When asked about whether or not he and President Obama had tainted the jury pool for having a civilian trial of Khalid Sheik Muhammed by stating their public assurances that KSM will be found guilty, Holder breezily waved such concerns aside.
At an oversight hearing, Rep. Trent Franks (R-Ariz.) challenged Holder over his statement that “failure is not an option” and over Obama’s comment in an interview last November that those skeptical of the idea of a civilian trial would be convinced “when he's convicted and when the death penalty is applied to him.”Yeah, sure. At the time, he was brushing aside concerns that KSM might be found not guilty and allowed to walk. You know...like all defendants might do so if they have a truly fair trial. So now they want to have their cake and eat it with shipped cream. Yes, they can guarantee KSM's conviction, but the world will be assured that he'll have a completely fair trial with the presumption of innocence.
“You, as the attorney general of the United States, and certainly Mr. Obama, must know that KSM and his co- conspirators are afforded in our civilian courts the presumption of innocence,” Franks said.
Holder said his comment was not guaranteeing an outcome but trying to focus the prosecution team on the importance of their task.
“Maybe I can clear this up once and for all,” Holder said. “When I said failure is not an option, that was not a prediction about the course of the trial. It was from my perspective an exhortation [in] the way in which a coach talks to his players and tells them, you guys got to go out there and win this game, because failure is not an option. And that's what I was saying.”
And then Holder revealed that, despite going on the Sunday shows and expressing all his concerns about the Arizona immigration law and that the Justice Department may challenge the law's constitutionality. Yet the guy hasn't read the bill that he's criticizing.
In television interviews over the weekend, Attorney General Eric Holder warned that Arizona's new anti-illegal immigration law could lead to racial profiling and might prompt Latinos to stop cooperating with police. However, it emerged at a House hearing Thursday that Holder hasn't actually read the statute.Wouldn't he like to take a look at what he's denouncing? Or does he figure that such a mundane responsibility is beneath him when there is demagoguing to be done.
"I have not had a chance to. I've glanced at it. I have not read it," Holder acknowledged in response to questions from Rep. Ted Poe (R-Texas).
"It's ten pages. It's a lot shorter than the health care bill, which was 2,000 pages long. I'll give you my copy of it, if you would like to -- to have a copy," Poe quipped during the House Judiciary Committee oversight hearing.
Apparently, he feels that it an act of responsibility for the nation's chief law official to base his pronouncements about the state's actions simply on what he hears in the media.
But Mr. Holder acknowledged to the committee that he hasn't read the law, and his criticisms were based on what he's seen on television or read in the newspapers about the law.Wouldn't taking a look at the actual wording of the law, especially when it's not a long document, be what a responsible lawyer should do before going on TV and questioning the constitutionality of the law? He's not some loudmouth with a blog, but the head of the Department of Justice. Alas.

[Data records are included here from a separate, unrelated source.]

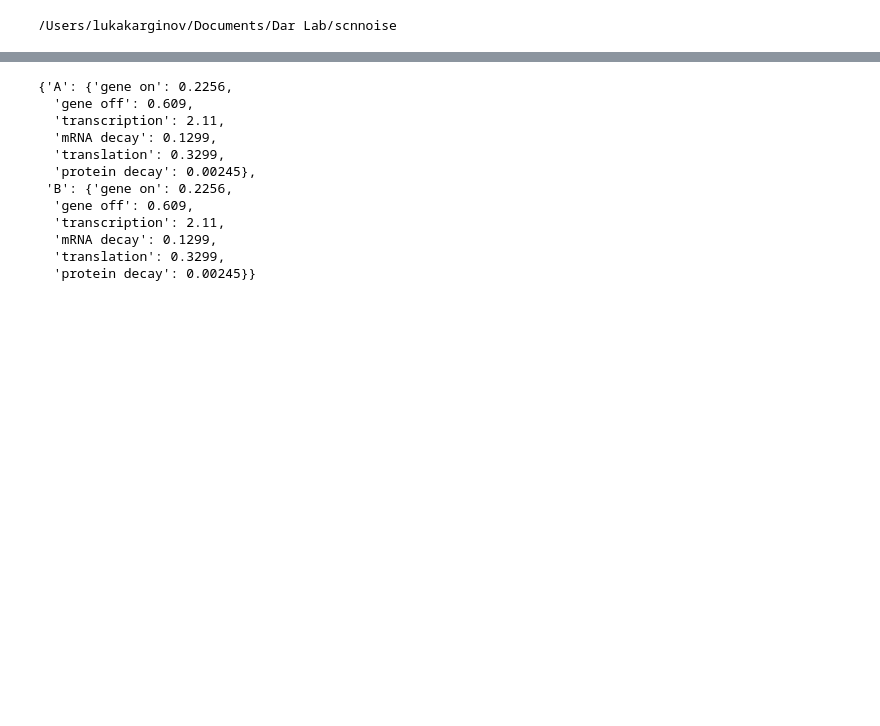
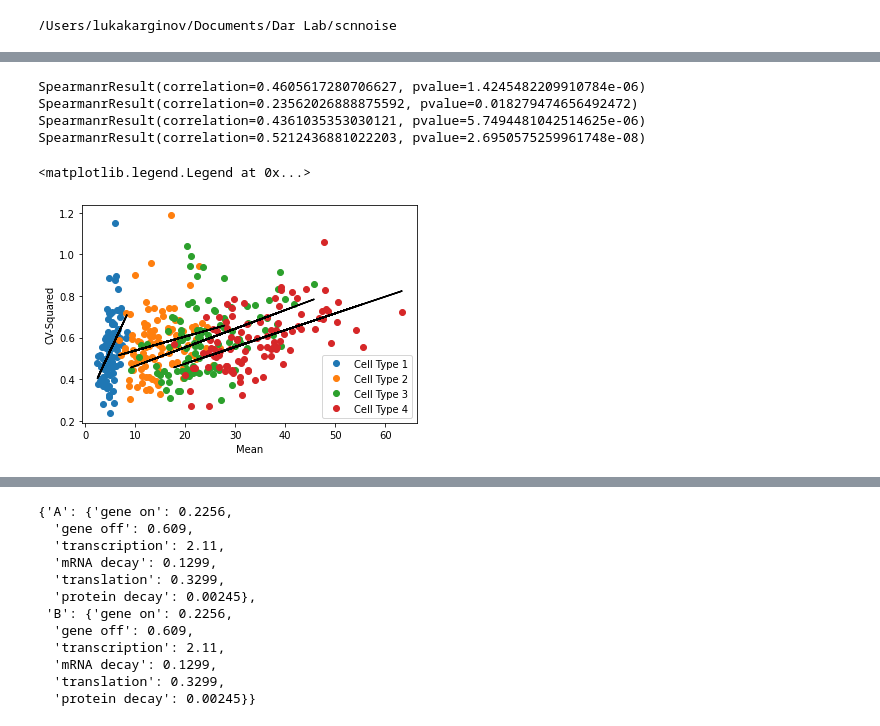
Before and after one commit to Tarun-Mahajan/scnnoise, a Jupyter notebook: doc/Trajectory Inference.ipynb, the cells around one changed output, grey strips where cells are left out. Cells and saved outputs as stored; diff of their text form; code cells hidden in the pictures; blank space fills up the shorter version.

```diff
--- a/doc/Trajectory Inference.ipynb
+++ b/doc/Trajectory Inference.ipynb
@@ -12,0 +171,35 @@ import src.scnnoise.LTSim as lt
+# %%
+data = pd.read_csv('samples2.csv', header = None)
+# %%
+a = []
+b= []
+for i in range(1,5):
+    a.append([])
+    b.append([])
+    a[i-1] = np.mean(data[data.columns[1:-1]][data[data.columns[-1]] == str(i)])
+    b[i-1] = np.std(data[data.columns[1:-1]][data[data.columns[-1]] == str(i)])
+# %%
+x= []
+models = []
+for i in range(4):
+    x.append([[samp] for samp in a[i]])
+    models.append(LinearRegression())
+    models[i].fit(x[i], np.divide(a[i],b[i])**2)
+# %%
+for i in range(4):
+    plt.plot(a[i],np.divide(a[i],b[i])**2,'o')
+    print(spearmanr(a[i],np.divide(a[i],b[i])**2))
+
+for i in range(4):
+    plt.plot(x[i],models[i].predict(x[i]),'k')
+
+plt.xlabel('Mean')
+plt.ylabel('CV-Squared')
+plt.legend(['Cell Type 1', 'Cell Type 2', 'Cell Type 3', 'Cell Type 4'])
+# %% [output]
+SpearmanrResult(correlation=0.4605617280706627, pvalue=1.4245482209910784e-06)
+SpearmanrResult(correlation=0.23562026888875592, pvalue=0.018279474656492472)
+SpearmanrResult(correlation=0.4361035353030121, pvalue=5.7494481042514625e-06)
+SpearmanrResult(correlation=0.5212436881022203, pvalue=2.6950575259961748e-08)
+<matplotlib.legend.Legend at 0x...>
+[figure, added]
```
Also changed, not shown: parts of 23 cells of this notebook, 1 other file.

"I've just expressed concerns on the basis of what I've heard about the law. But I'm not in a position to say at this point, not having read the law, not having had the chance to interact with people who are doing the review, exactly what my position is," Mr. Holder said.
Last weekend, Mr. Holder told NBC's "Meet the Press" program that the Arizona law "has the possibility of leading to racial profiling." He had earlier called the law's passage "unfortunate," and questioned whether the law was unconstitutional because it tried to assume powers that may be reserved for the federal government.